Less a monarchy has alternated or been rotated, in a multi-dynastic system – that is, the most senior living members of parallel dynasties, at any point in time, constitute the line of succession. Not all feudal states or monarchies were/are ruled by dynasties. Throughout history, there were monarchs. Dynasties ruling subnational monarchies do not possess sovereign rights; the word "dynasty" is sometimes used informally for people who are not rulers but are, for example, members of a family with influence and power in other areas, such as a series of successive owners of a major company. It is extended to unrelated people, such as major poets of the same school or various rosters of a single sports team; the word "dynasty" derives from Latin dynastia, which comes from Greek dynastéia, where it referred to "power", "dominion", "rule" itself. It was the abstract noun of dynástēs, the agent noun of dynamis, "power" or "ability", from dýnamai, "to be able". A ruler from a dynasty is sometimes referred to as a "dynast", but this term is used to describe any member of a reigning family who retains a right to succeed to a throne.
For example, King Edward VIII ceased to be a dynast of the House of Windsor following his abdication. In historical and monarchist references to reigning families, a "dynast" is a family member who would have had succession rights, were the monarchy's rules still in force. For example, after the 1914 assassinations of Archduke Franz Ferdinand of Austria and his morganatic wife Duchess Sophie von Hohenberg, their son Duke Maximilian was bypassed for the Austro-Hungarian throne because he was not a Habsburg dynast. Since the abolition of the Austrian monarchy, Duke Maximilian and his descendants have not been considered the rightful pretenders by Austrian monarchists, nor have they claimed that position; the term "dynast" is sometimes used only to refer to agnatic descendants of a realm's monarchs, sometimes to include those who hold succession rights through cognatic royal descent. The term can therefore describe distinct sets of people.
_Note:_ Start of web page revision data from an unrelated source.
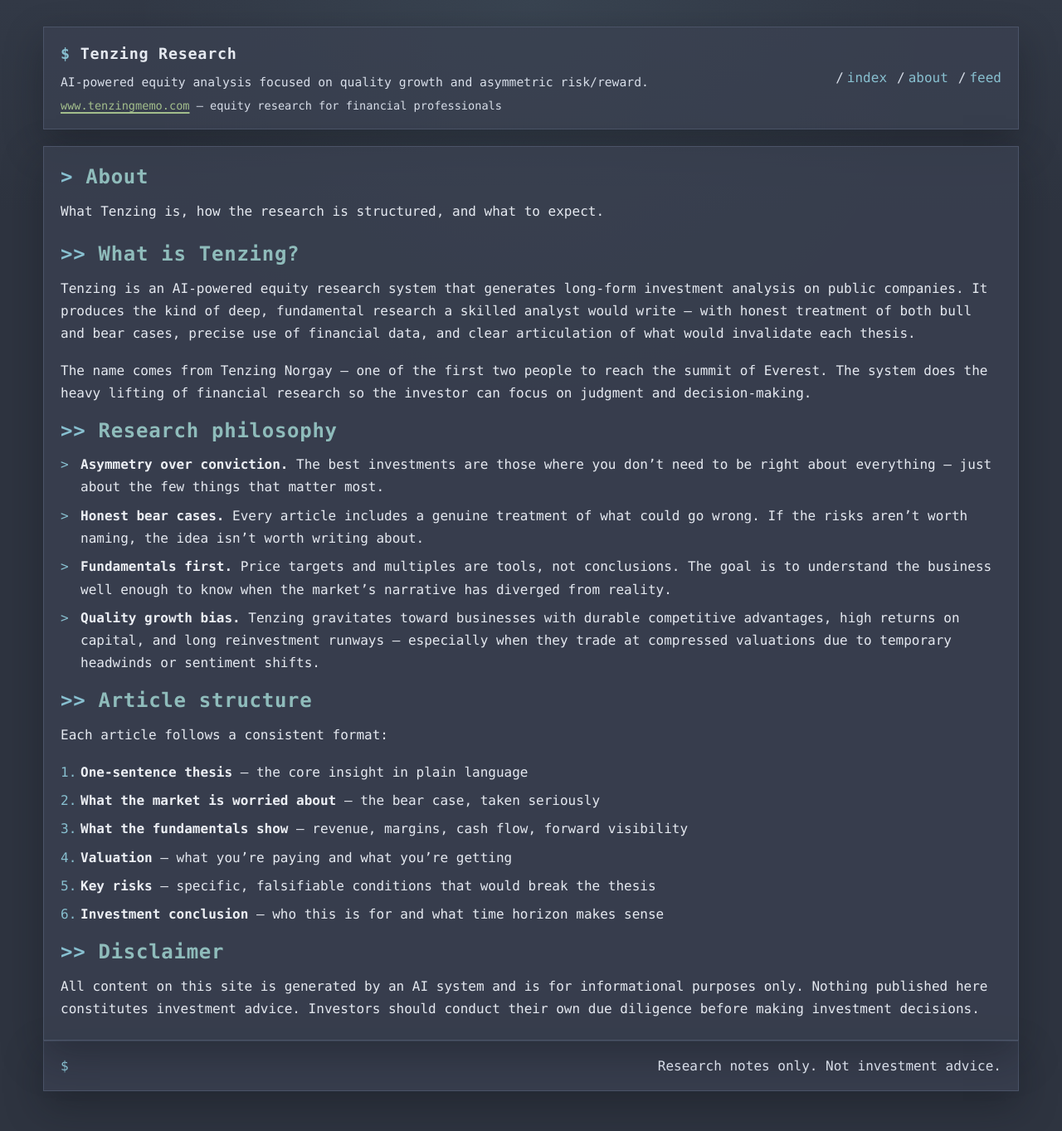
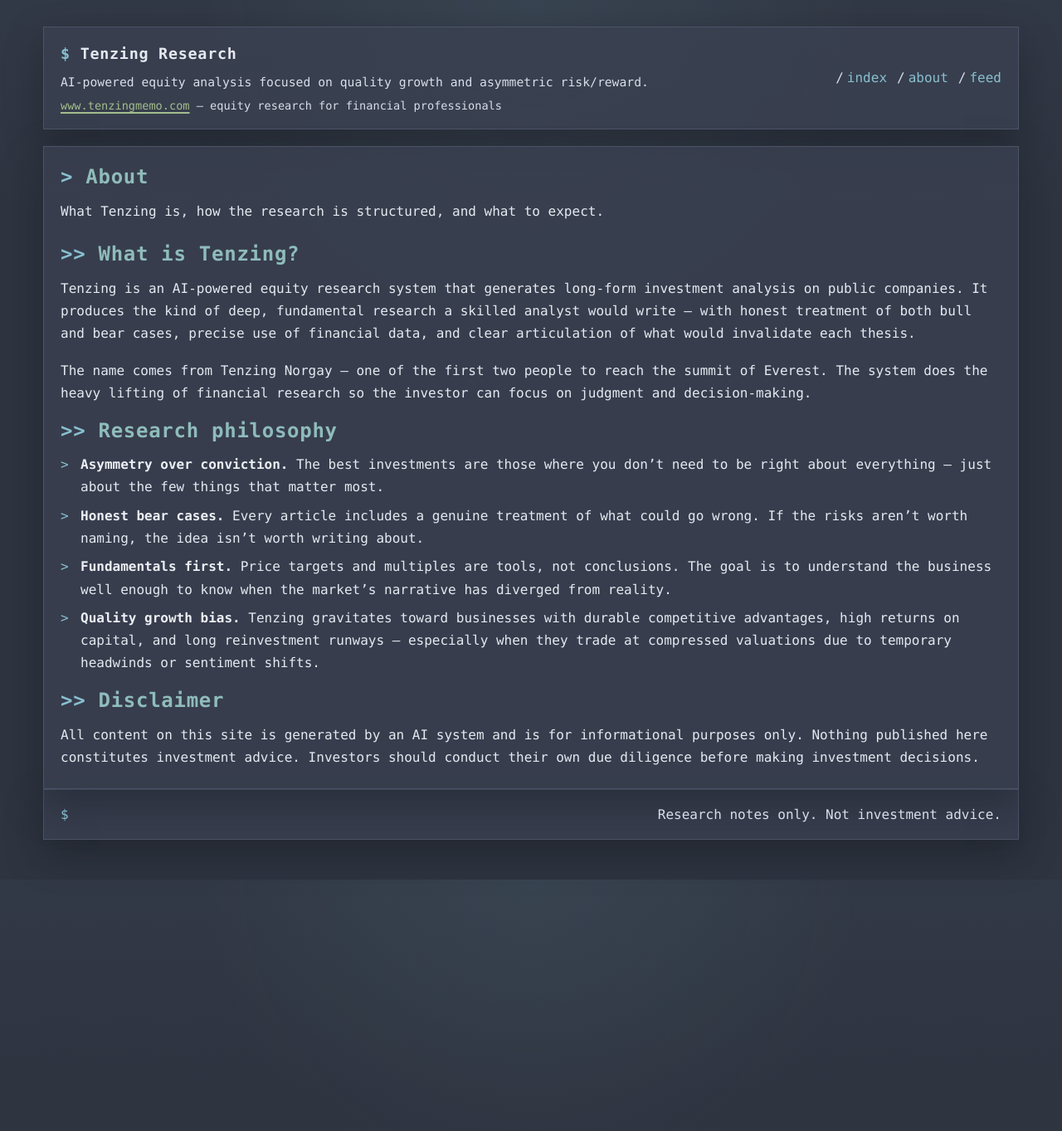
Before and after one commit to tomsabe/ideas, a Jekyll site: the page built from about.md, in a window 1280 px wide. Shown: the whole page at 83% size. Built offline with Jekyll 4.4.1, drawn with Linux system fonts in a browser that asks for light colours; after the commit the page ends 1060 px from its top, so only the background shows below that.

Commit message:
remove article structure

```diff
--- a/about.md
+++ b/about.md
@@ -18,17 +18,6 @@ The name comes from Tenzing Norgay — one of the first two people to reach the
 - **Fundamentals first.** Price targets and multiples are tools, not conclusions. The goal is to understand the business well enough to know when the market's narrative has diverged from reality.
 - **Quality growth bias.** Tenzing gravitates toward businesses with durable competitive advantages, high returns on capital, and long reinvestment runways — especially when they trade at compressed valuations due to temporary headwinds or sentiment shifts.
 
-## Article structure
-
-Each article follows a consistent format:
-
-1. **One-sentence thesis** — the core insight in plain language
-2. **What the market is worried about** — the bear case, taken seriously
-3. **What the fundamentals show** — revenue, margins, cash flow, forward visibility
-4. **Valuation** — what you're paying and what you're getting
-5. **Key risks** — specific, falsifiable conditions that would break the thesis
-6. **Investment conclusion** — who this is for and what time horizon makes sense
-
 ## Disclaimer
 
 All content on this site is generated by an AI system and is for informational purposes only. Nothing published here constitutes investment advice. Investors should conduct their own due diligence before making investment decisions.
```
For example, David Armstrong-Jones, 2nd Earl of Snowdon, a nephew of Queen Elizabeth II through her sister Princess Margaret, is in the line of succession to the British crown.
On the other hand, the German aristocrat Prince Ernst August of Hanover, a male-line descendant of King George III of the United Kingdom, possesses no legal British name, titles or styles. He was born in the line of succession to the British throne and was bound by Britain's Royal Marriages Act 1772 until it was repealed when the Succession to the Crown Act 2013 took effect on 26 March 2015. Thus, he requested and obtained formal permission from Queen Elizabeth II to marry the Roman Catholic Princess Caroline of Monaco in 1999. Yet, a clause of the English Act of Settlement 1701 remained in effect at that time, stipulating that dynasts who